So, how do you make a contract anyway?
After some decades of litigation practice, it still surprises me that a businessperson or lay person has a fairly foggy idea of what constitutes a legal contract.
Frequently, people tell me that they "had an arrangement" but there was nothing in writing, so they concluded they did not have a contract at all. Not so! Yes indeed, you can have a verbal, unwritten contract. Oral contracts are quite prevalent and they are enforceable.
In England, where two or more parties shake hands on an understanding of mutual trust, they must intend to be legally bound, and "consideration" ("something for something") must be exchanged to have an enforceable agreement. The most simple scenario: Angus agrees to sell his cow to Bernice, who agrees to pay money. However, if Angus lives in Aberdeen, Scotland, the contract will be enforced and survive on a handshake only, without even the consideration, just based on the promise. (An interesting historical quirk between the English and Scottish legal systems.)

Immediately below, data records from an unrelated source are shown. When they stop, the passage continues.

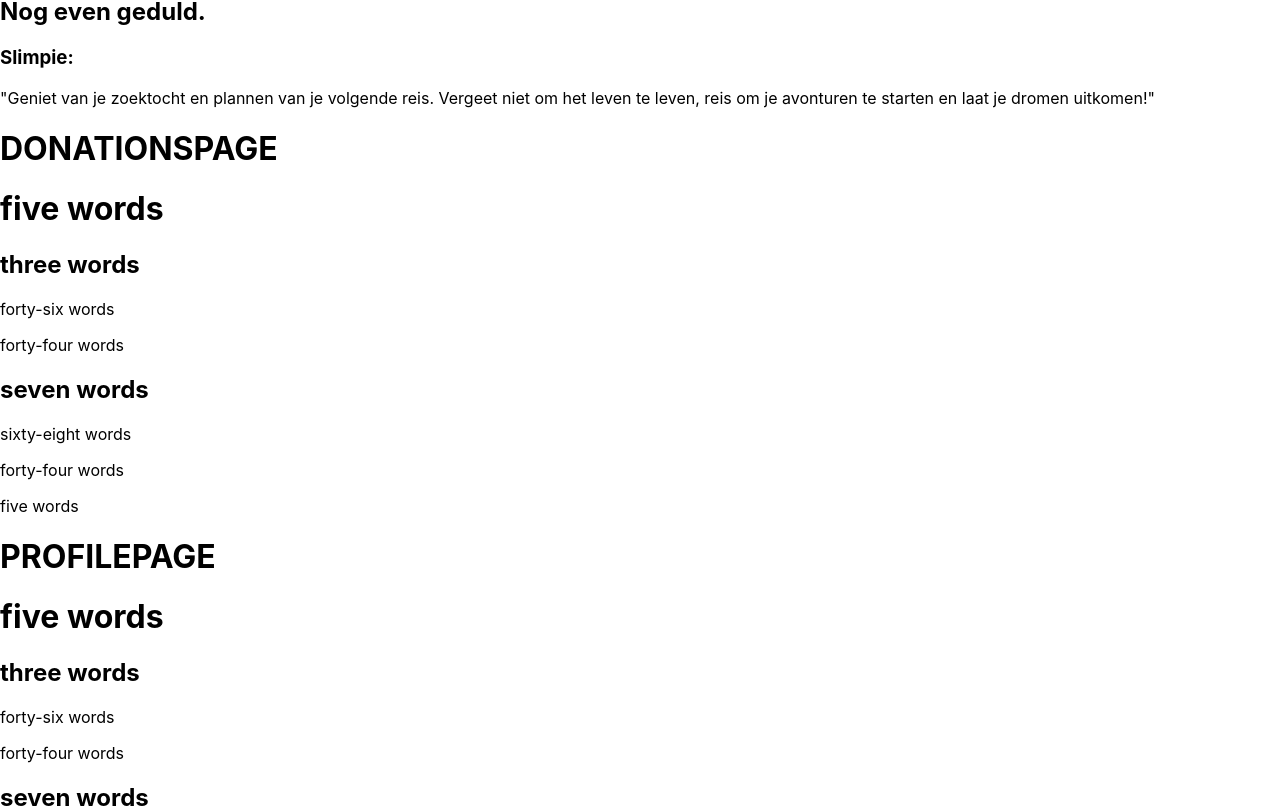
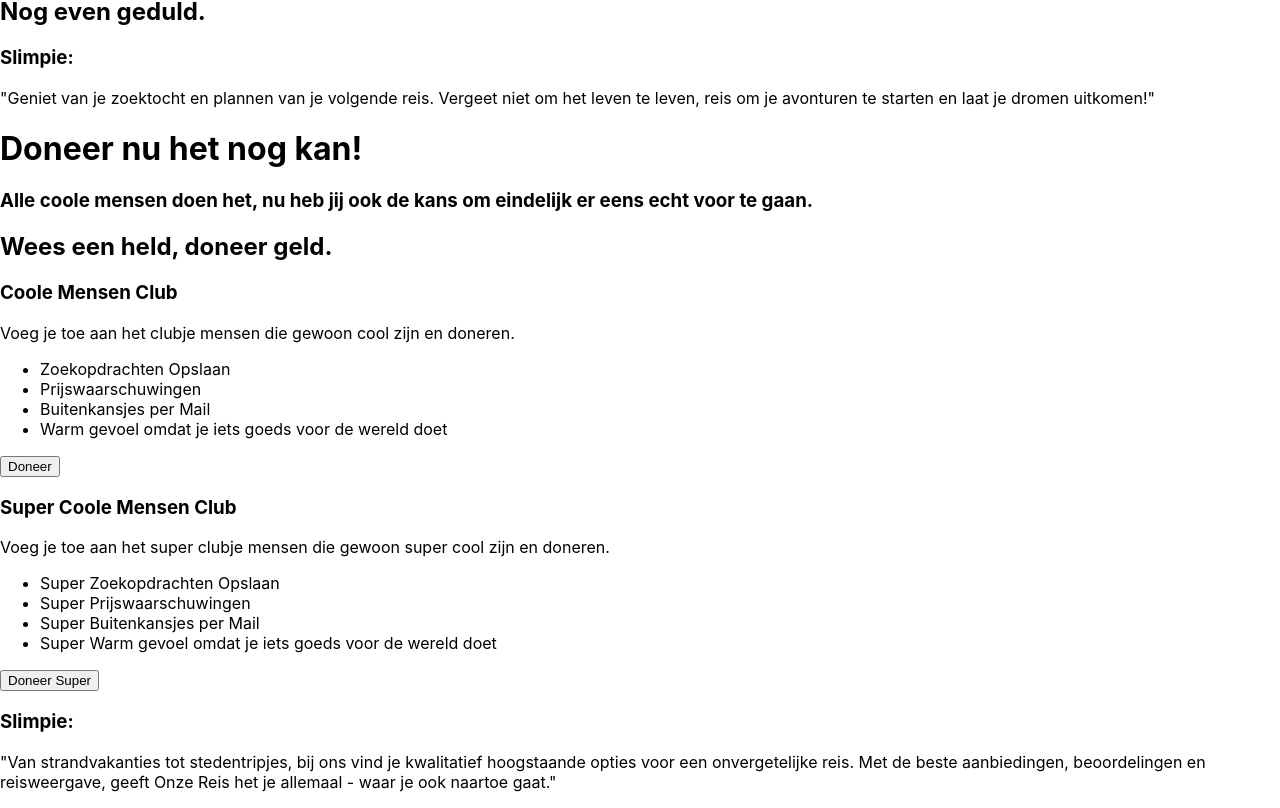
Before and after one commit to sebasvisser/2022-frontend-eindopdracht, a React (Create React App) app: page / in a window 1280 px wide. Shown: the part 2215-3023 px from the top of the page. Built offline with nearby package versions, Linux system fonts and the light colour scheme.

Commit message:
donatie pagina content toegevoegd

```diff
--- a/src/pages/Donations.js
+++ b/src/pages/Donations.js
@@ -1,30 +1,51 @@
 import React from "react";
-import { Link } from "react-router-dom";
+import Footer from "../components/Footer";
 
 function Donations() {
   return (
     <>
       <header>
-        <h1>DONATIONSPAGE</h1>
+        <h1>Doneer nu het nog kan!</h1>
+        <h3>
+          Alle coole mensen doen het, nu heb jij ook de kans om eindelijk er
+          eens echt voor te gaan.
+        </h3>
       </header>
       <main>
-        <header>
-          <h1>five words</h1>
-        </header>
         <section>
-          <h2>three words</h2>
-          <p>forty-six words</p>
-          <p>forty-four words</p>
-        </section>
-        <section>
-          <h2>seven words</h2>
-          <p>sixty-eight words</p>
-          <p>forty-four words</p>
+          <header>
+            <h2>Wees een held, doneer geld.</h2>
+          </header>
+          <article>
+            <h3>Coole Mensen Club</h3>
+            <p>
+              Voeg je toe aan het clubje mensen die gewoon cool zijn en doneren.
+            </p>
+            <ul>
+              <li>Zoekopdrachten Opslaan</li>
+              <li>Prijswaarschuwingen</li>
+              <li>Buitenkansjes per Mail</li>
+              <li>Warm gevoel omdat je iets goeds voor de wereld doet</li>
+            </ul>
+            <button>Doneer</button>
+          </article>
+          <article>
+            <h3>Super Coole Mensen Club</h3>
+            <p>
+              Voeg je toe aan het super clubje mensen die gewoon super cool zijn
+              en doneren.
+            </p>
+            <ul>
+              <li>Super Zoekopdrachten Opslaan</li>
+              <li>Super Prijswaarschuwingen</li>
+              <li>Super Buitenkansjes per Mail</li>
+              <li>Super Warm gevoel omdat je iets goeds voor de wereld doet</li>
+            </ul>
+            <button>Doneer Super</button>
+          </article>
         </section>
       </main>
-      <footer>
-        <p>five words</p>
-      </footer>
+      <Footer />
     </>
   );
 }
```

The use of the “handshake” to seal contracts nowadays is not common in England or in Canada. However, clients frequently approach us for written contracts but no client wants a 50 page tome. Many of them have had prior legal dealings and may even have come in contact with the Court system. Long and complicated agreements are expensive in the drafting and are even more expensive in their enforcement. In litigation, a $200,000.00 or $300,000.00 dispute can easily cost up to a third of the value in dispute by the time all of the litigation process, including documentary and oral discovery, pretrial, trial and some motions along the way have been completed.
Many clients arrive in our office knowing the cost versus benefit analysis even before I proceed with my well worn speech. Going to Court is often not about justice at all, but about economic staying power and the emotional will and fortitude to go all the way to trial. In the U.S. and in Canada, it is almost trite that the legal system is being used as an economic tool, often far divorced from the merits of the case itself.
Given the above, many a businessperson and client has come to the conclusion that the time and money spent in a lawsuit is better invested in the effort of furthering positive business promotions, such as advertising, and enhancing reputation, which is surely not achieved by suing.
There is, of course, still a vital role to be played by lawyers. The contract we put in place for you can be the "insurance policy" that keeps the "handshaker" honest and on task to perform. Take, for example, a case in the United States where a chicken grower made a written contract (and a rather lengthy one) with a country-wide chicken buyer. The case went before the Court because the very word "chicken" was interpreted differently by each party. You would think that everyone knows what "chicken" means. Not so. As a litigator, I am not surprised that this contract went afoul (pardon the pun). But "fowl" can mean many things:
1. young chicken suitable for broiling and frying;
2. a type of bird that meets specifications on weight and quality;
3. stewing chickens; or just,
4. chicken parts.
The supplier likely wanted to deliver any type of chicken it had and the buyer may only have wanted young broiling chickens between 2-½ to 3 lbs. Both parties honestly believed that there were obeying the letter of their contract. If this had been an oral agreement between Angus and Bernice simply to sell chickens, could they have simply worked it out and substituted another oral agreement?
Ideally with the help of a written contract, which would specify exactly the weight, quality, age and type of chicken, they would have had no need to repeat the exercise, as each one of them and their employees would have been very clear on what each had to deliver.
In the end, in the chicken case, where there was a written agreement, the Court went through its interpretive exercise of putting the contract in context – i.e. the intent of the parties, the market, etc. – to try to interpret within the factual matrix and the linguistic context of the contract as to what kind of "chicken" was truly meant. The agreement had failed to specify that crucial ingredient.
The lesson is that commercial deals are best put in writing, but they must also be clear on the terms and the intentions of the parties.